Bah humbug. Great piece by Malcolm Gladwell in the New Yorker taking apart the hype over twitter and facebook as a tool for social change. And being Malcolm Gladwell of tipping point fame, it’s much more interesting than that. Here are some highlights:
“The world, we are told, is in the midst of a revolution. The new tools of social media have reinvented social activism. With Facebook and Twitter and the like, the traditional relationship between political authority and popular will has been upended, making it easier for the powerless to collaborate, coordinate, and give voice to their concerns. When ten thousand protesters took to the streets in Moldova in the spring of 2009 to protest against their country’s Communist government, the action was dubbed the Twitter Revolution. [But] in the outsized enthusiasm for social media, we seem to have forgotten what activism is.”
Truly transformatory activism, like the US civil rights movement just celebrating its 50th anniversary, ‘is a “strong-tie” phenomenon’, based on close friendships and community ties that bind in the face of danger. In contrast,
‘The kind of activism associated with social media is built around weak ties. Twitter is a way of following (or being followed by) people you may never have met. There is strength in weak ties -our acquaintances—not our friends—are our greatest source of new ideas and information. The Internet is terrific at the diffusion of innovation, interdisciplinary collaboration, seamlessly matching up buyers and sellers, and the logistical functions of the dating world. But weak ties seldom lead to high-risk activism….. Social networks are effective at increasing [not motivation but] participation—by lessening the level of motivation that participation requires. The Facebook page of the Save Darfur Coalition has 1,282,339 members, who have donated an average of nine cents apiece… Facebook activism succeeds not by motivating people to make a real sacrifice but by motivating them to do the things that people do when they are not motivated enough to make a real sacrifice.’

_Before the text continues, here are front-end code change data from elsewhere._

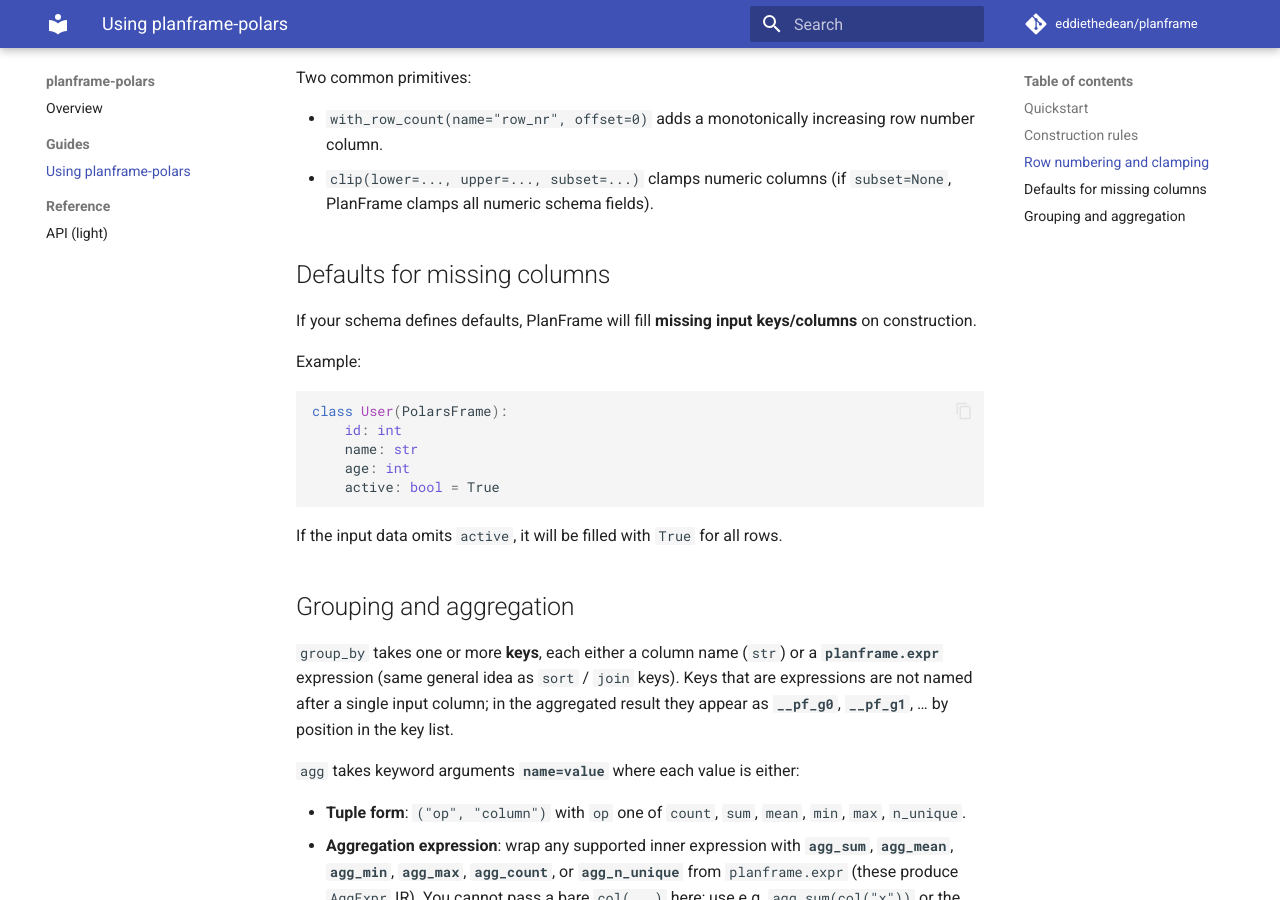
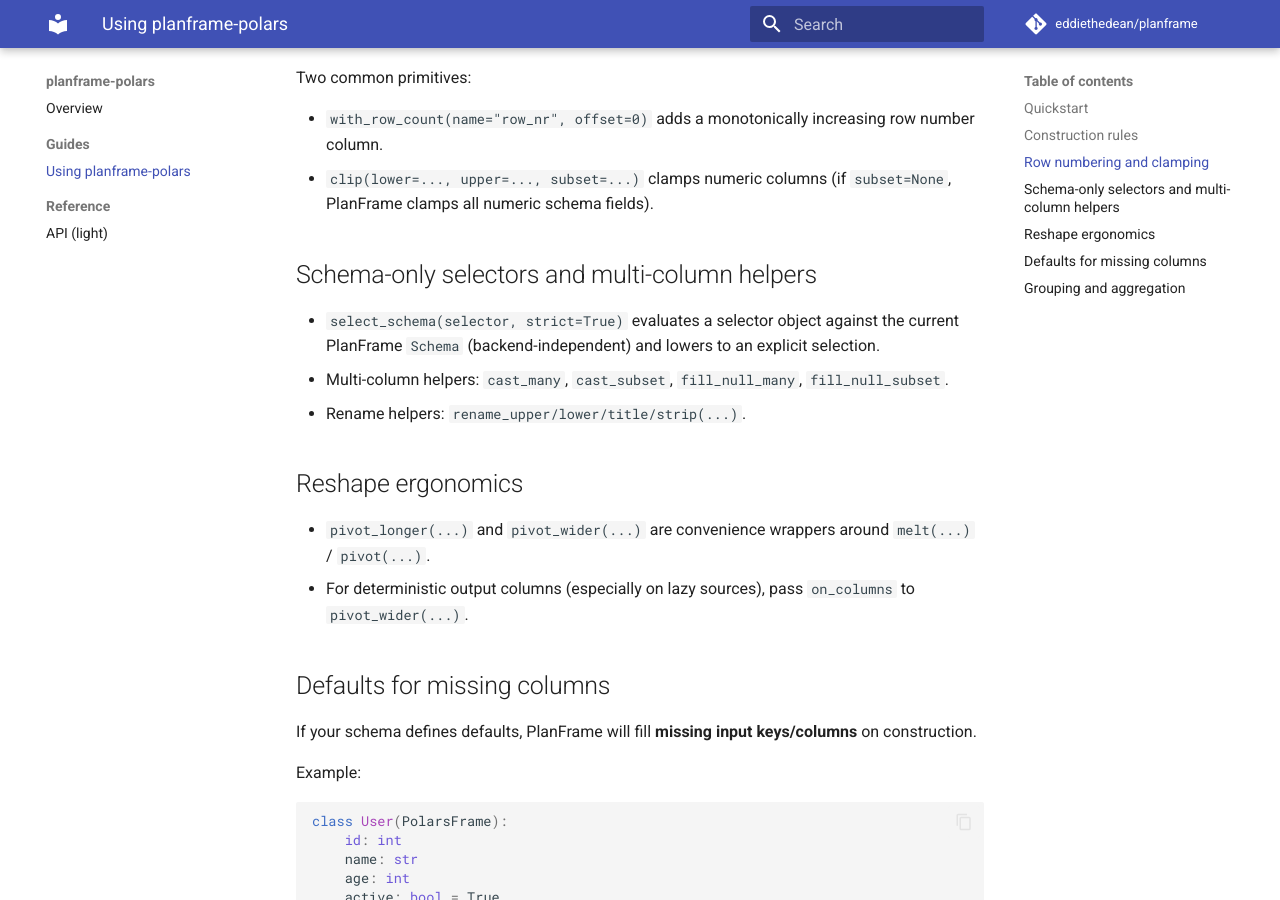
Before and after one commit to eddiethedean/planframe, an MkDocs documentation site: the page built from docs/planframe_polars/guides/using-planframe-polars.md, in a window 1280 px wide and 900 px high, scrolled down 1000 px. Built offline with MkDocs 1.6.1 and Material for MkDocs 9.7.7, drawn with Linux system fonts in a browser that asks for light colours; comment, search, counter and statistics services are not loaded.

Commit message:
Update docs for 0.5.x APIs
Refresh docs and READMEs to cover schema-only selectors, multi-column helpers, rename_case, and pivot_longer/pivot_wider in addition to existing 0.4-era primitives.

```diff
--- a/docs/planframe_polars/guides/using-planframe-polars.md
+++ b/docs/planframe_polars/guides/using-planframe-polars.md
@@ -38,6 +38,17 @@ Two common primitives:
 
 - `with_row_count(name="row_nr", offset=0)` adds a monotonically increasing row number column.
 - `clip(lower=..., upper=..., subset=...)` clamps numeric columns (if `subset=None`, PlanFrame clamps all numeric schema fields).
+
+## Schema-only selectors and multi-column helpers
+
+- `select_schema(selector, strict=True)` evaluates a selector object against the current PlanFrame `Schema` (backend-independent) and lowers to an explicit selection.
+- Multi-column helpers: `cast_many`, `cast_subset`, `fill_null_many`, `fill_null_subset`.
+- Rename helpers: `rename_upper/lower/title/strip(...)`.
+
+## Reshape ergonomics
+
+- `pivot_longer(...)` and `pivot_wider(...)` are convenience wrappers around `melt(...)` / `pivot(...)`.
+- For deterministic output columns (especially on lazy sources), pass `on_columns` to `pivot_wider(...)`.
 
 ## Defaults for missing columns
 
```
Also changed, not shown: README.md (+5 -1 lines), docs/index.md (+4 -0 lines), docs/planframe_pandas/guides/using-planframe-pandas.md (+8 -0 lines), packages/planframe-pandas/README.md (+4 -0 lines), packages/planframe-polars/README.md (+2 -0 lines), packages/planframe/README.md (+5 -0 lines).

‘The civil-rights movement was more like a military campaign… It was high-risk activism. It was also, crucially, strategic activism: a challenge to the establishment mounted with precision and discipline. This is the second crucial distinction between traditional activism and its online variant: social media are not about this kind of hierarchical organization. Facebook and the like are tools for building networks, which are the opposite, in structure and character, of hierarchies. Unlike hierarchies, with their rules and procedures, networks aren’t controlled by a single central authority. Decisions are made through consensus, and the ties that bind people to the group are loose. This structure makes networks enormously resilient and adaptable in low-risk situations. Wikipedia is a perfect example.
There are many things, though, that networks don’t do well. Car companies sensibly use a network to organize their hundreds of suppliers, but not to design their cars. [Networks] can’t think strategically; they are chronically prone to conflict and error. How do you make difficult choices about tactics or strategy or philosophical direction when everyone has an equal say?
The drawbacks of networks scarcely matter if the network isn’t interested in systemic change—if it just wants to frighten or humiliate or make a splash—or if it doesn’t need to think strategically. But if you’re taking on a powerful and organized establishment you have to be a hierarchy…. Boycotts and sit-ins and nonviolent confrontations—which were the weapons of choice for the civil-rights movement—are high-risk strategies. They leave little room for conflict and error. The moment even one protester deviates from the script and responds to provocation, the moral legitimacy of the entire protest is compromised.[Some proponents] consider the new model of activism an upgrade. But it is simply a form of organizing which favors the weak-tie connections that give us access to information over the strong-tie connections that help us persevere in the face of danger. It shifts our energies from organizations that promote strategic and disciplined activity and toward those which promote resilience and adaptability. It makes it easier for activists to express themselves, and harder for that expression to have any impact. The instruments of social media are well suited to making the existing social order more efficient. They are not a natural enemy of the status quo.”
Go Malcolm. Grumpy old lefties and technophobes everywhere will be raising a glass. And of course none of this applies to blogs……
h/t Megan Weintraub
Social networkers fight back on the Guardian